Physiological mechanisms of adaptive developmental plasticity in Rana temporaria island populations

Adaptive plasticity is essential for many species to cope with environmental heterogeneity. In particular, developmental plasticity allows organisms with complex life cycles to adaptively adjust the timing of ontogenetic switch points. In this study, the physiological mechanisms underlying divergent degrees of developmental plasticity across Rana temporaria island populations inhabiting different types of pools in northern Sweden is investigated. In a laboratory experiment it was estimated developmental plasticity against pond drying of amphibian larvae from six populations coming from three different island habitats: islands with only permanent pools, islands with only ephemeral pools, and islands with a mixture of both types of pools. It was found that populations from islands with only temporary pools had a higher degree of developmental plasticity than those from the other two types of habitats. Tadpoles from islands with temporary pools showed lower constitutive activities of catalase and glutathione reductase, and also showed overall shorter telomeres. The observed differences are indicative of physiological costs of increased developmental plasticity, suggesting that the potential for plasticity is constrained by its costs. Thus, high levels of responsiveness in the developmental rate of tadpoles have evolved in islands with pools at high but variable risk of desiccation. Moreover, the physiological alterations observed may have important consequences for both short-term odds of survival and long term effects on lifespan. informacion[at]ebd.csic.es: Burraco et al (2017) Physiological mechanisms of adaptive developmental plasticity in Rana temporaria island populations.
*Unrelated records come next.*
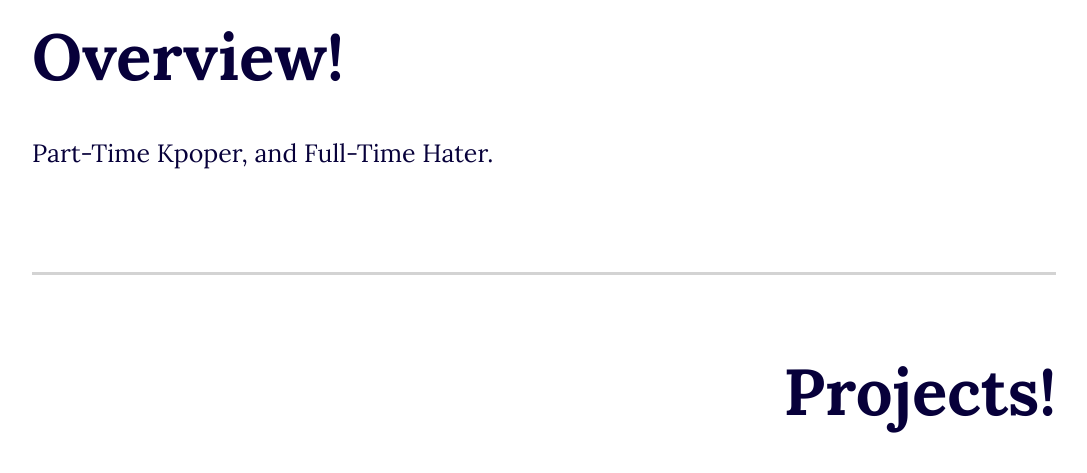
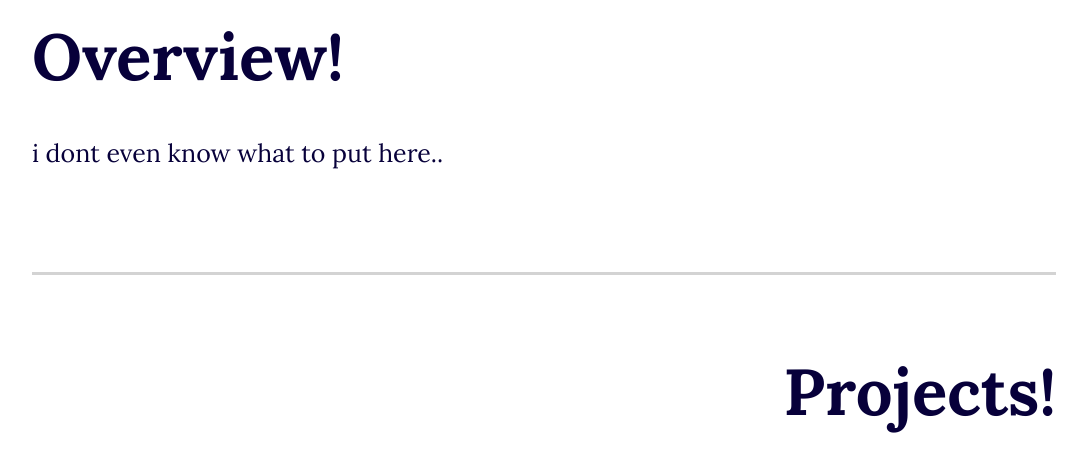
Before and after one commit to diuta/Portfolio, a plain HTML site: page index.html in a window 1280 px wide. Shown: the part 980-1453 px from the top of the page, without its empty margins (96-1183 px from the left). Drawn offline with nearby package versions, Linux system fonts and the light colour scheme.

Commit message:
updated overview

```diff
--- a/index.html
+++ b/index.html
@@ -42,7 +42,7 @@
           <div class="overview">
             <h1>Overview!</h1>
             <p>
-              Part-Time Kpoper, and Full-Time Hater.
+              i dont even know what to put here..
             </p>
           </div>
 
```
BMC Evol Biol doi: 10.1186/s12862-017-1004-1 


https://bmcevolbiol.biomedcentral.com/articles/10.1186/s12862-017-1004-1